TASK OBJECTIVE – Copy nothing before the line containing "RecordDatabase : DB 직접 접근". Reproduce that line and all that follow, exactly, through the end of the records.

[Version difference data]
*****

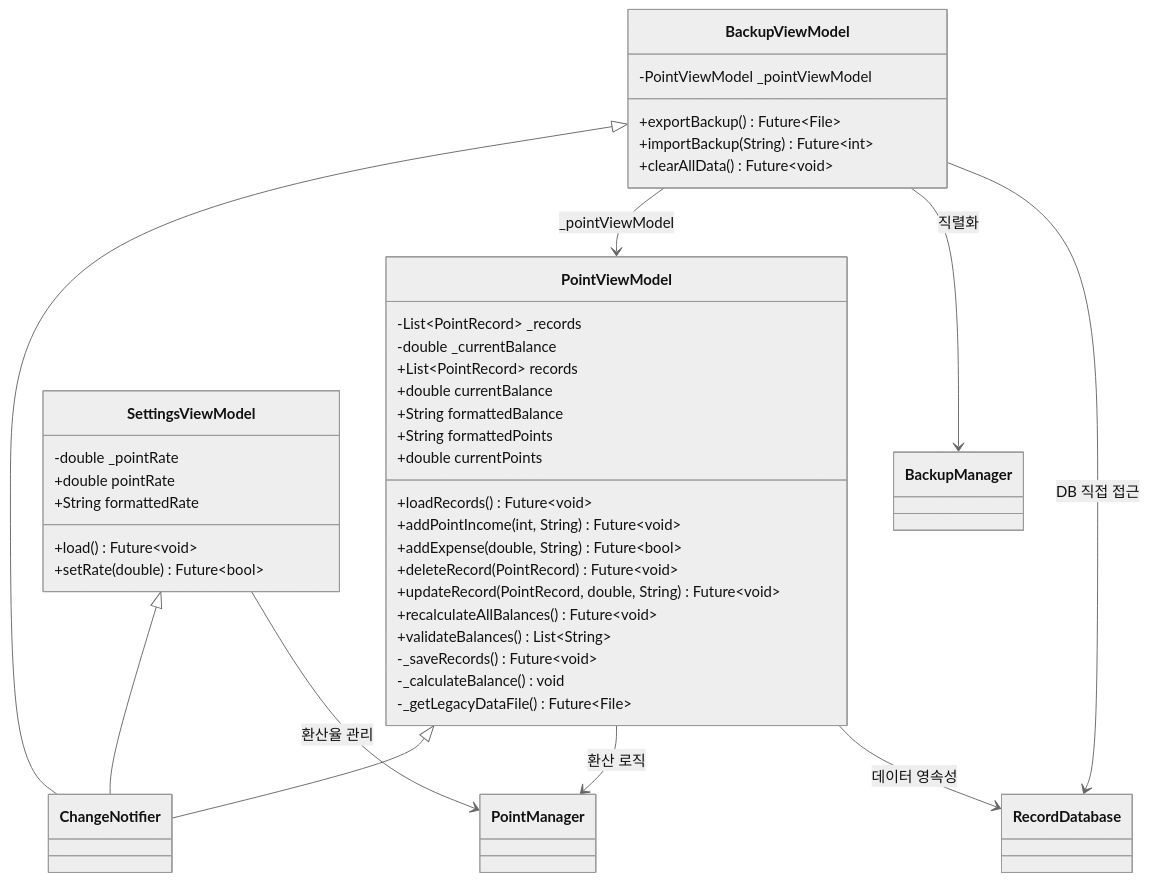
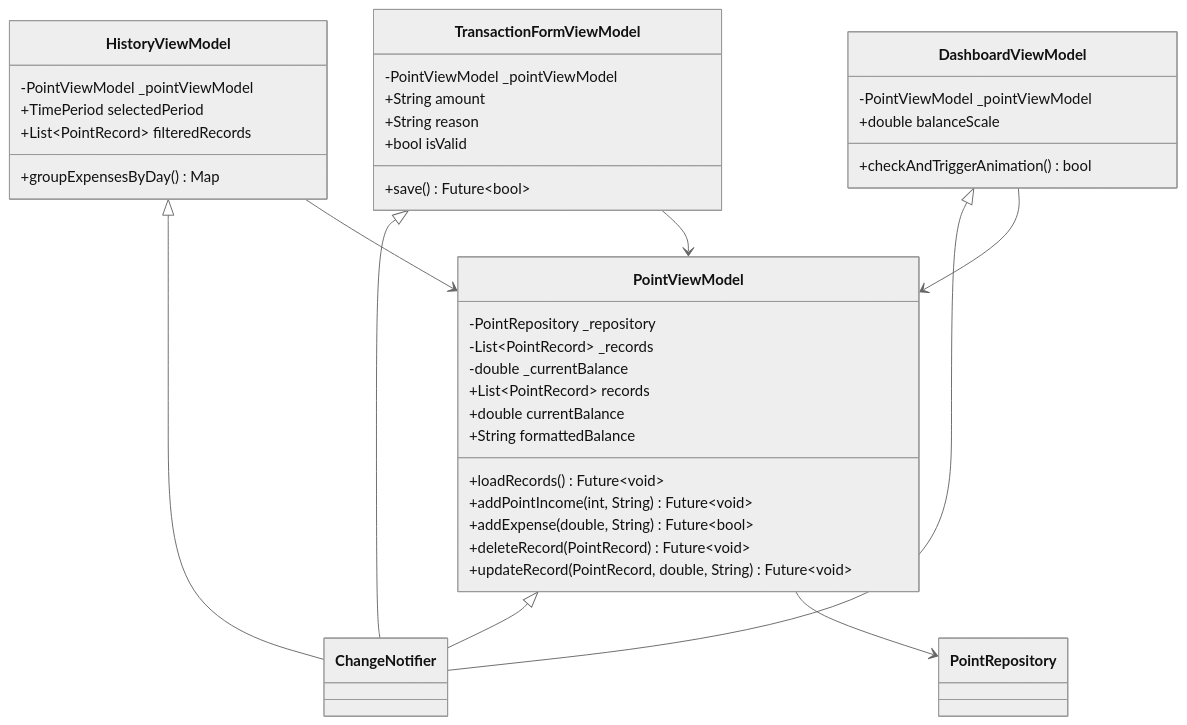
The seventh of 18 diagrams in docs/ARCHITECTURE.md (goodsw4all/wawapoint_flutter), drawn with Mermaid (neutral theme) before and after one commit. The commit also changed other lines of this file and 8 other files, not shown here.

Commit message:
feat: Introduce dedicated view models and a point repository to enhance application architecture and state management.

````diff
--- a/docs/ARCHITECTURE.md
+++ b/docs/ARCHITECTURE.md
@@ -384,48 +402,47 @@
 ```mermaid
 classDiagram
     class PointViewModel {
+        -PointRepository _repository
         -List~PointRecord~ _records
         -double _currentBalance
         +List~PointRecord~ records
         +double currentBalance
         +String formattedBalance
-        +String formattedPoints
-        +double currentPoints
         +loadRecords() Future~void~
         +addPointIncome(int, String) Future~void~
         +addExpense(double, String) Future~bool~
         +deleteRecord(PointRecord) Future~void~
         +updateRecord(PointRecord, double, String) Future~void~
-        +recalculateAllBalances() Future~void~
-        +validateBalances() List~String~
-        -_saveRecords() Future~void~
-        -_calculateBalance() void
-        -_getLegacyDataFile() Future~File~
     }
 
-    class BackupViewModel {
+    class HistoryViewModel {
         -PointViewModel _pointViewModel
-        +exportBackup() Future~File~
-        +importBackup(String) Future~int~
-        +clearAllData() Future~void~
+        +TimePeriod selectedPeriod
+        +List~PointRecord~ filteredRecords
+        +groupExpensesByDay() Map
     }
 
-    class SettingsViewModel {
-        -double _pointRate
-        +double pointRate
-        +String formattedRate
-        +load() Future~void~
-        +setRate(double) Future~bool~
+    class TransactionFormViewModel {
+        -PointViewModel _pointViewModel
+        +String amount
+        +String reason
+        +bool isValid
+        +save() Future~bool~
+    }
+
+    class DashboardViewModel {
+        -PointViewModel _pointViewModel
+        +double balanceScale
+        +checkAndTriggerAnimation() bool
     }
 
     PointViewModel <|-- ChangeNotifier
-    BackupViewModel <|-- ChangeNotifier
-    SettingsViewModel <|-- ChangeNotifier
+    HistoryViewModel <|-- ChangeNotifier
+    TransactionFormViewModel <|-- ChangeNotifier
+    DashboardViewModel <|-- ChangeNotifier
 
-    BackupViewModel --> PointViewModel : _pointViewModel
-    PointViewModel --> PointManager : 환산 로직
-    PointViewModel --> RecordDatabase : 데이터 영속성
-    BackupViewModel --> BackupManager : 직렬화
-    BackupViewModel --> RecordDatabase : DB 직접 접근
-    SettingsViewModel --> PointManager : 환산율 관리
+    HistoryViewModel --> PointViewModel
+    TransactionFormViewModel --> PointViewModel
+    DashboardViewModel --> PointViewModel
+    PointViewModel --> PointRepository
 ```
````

*****

ANSWER SPACE –
-    BackupViewModel --> RecordDatabase : DB 직접 접근
-    SettingsViewModel --> PointManager : 환산율 관리
+    HistoryViewModel --> PointViewModel
+    TransactionFormViewModel --> PointViewModel
+    DashboardViewModel --> PointViewModel
+    PointViewModel --> PointRepository
 ```
````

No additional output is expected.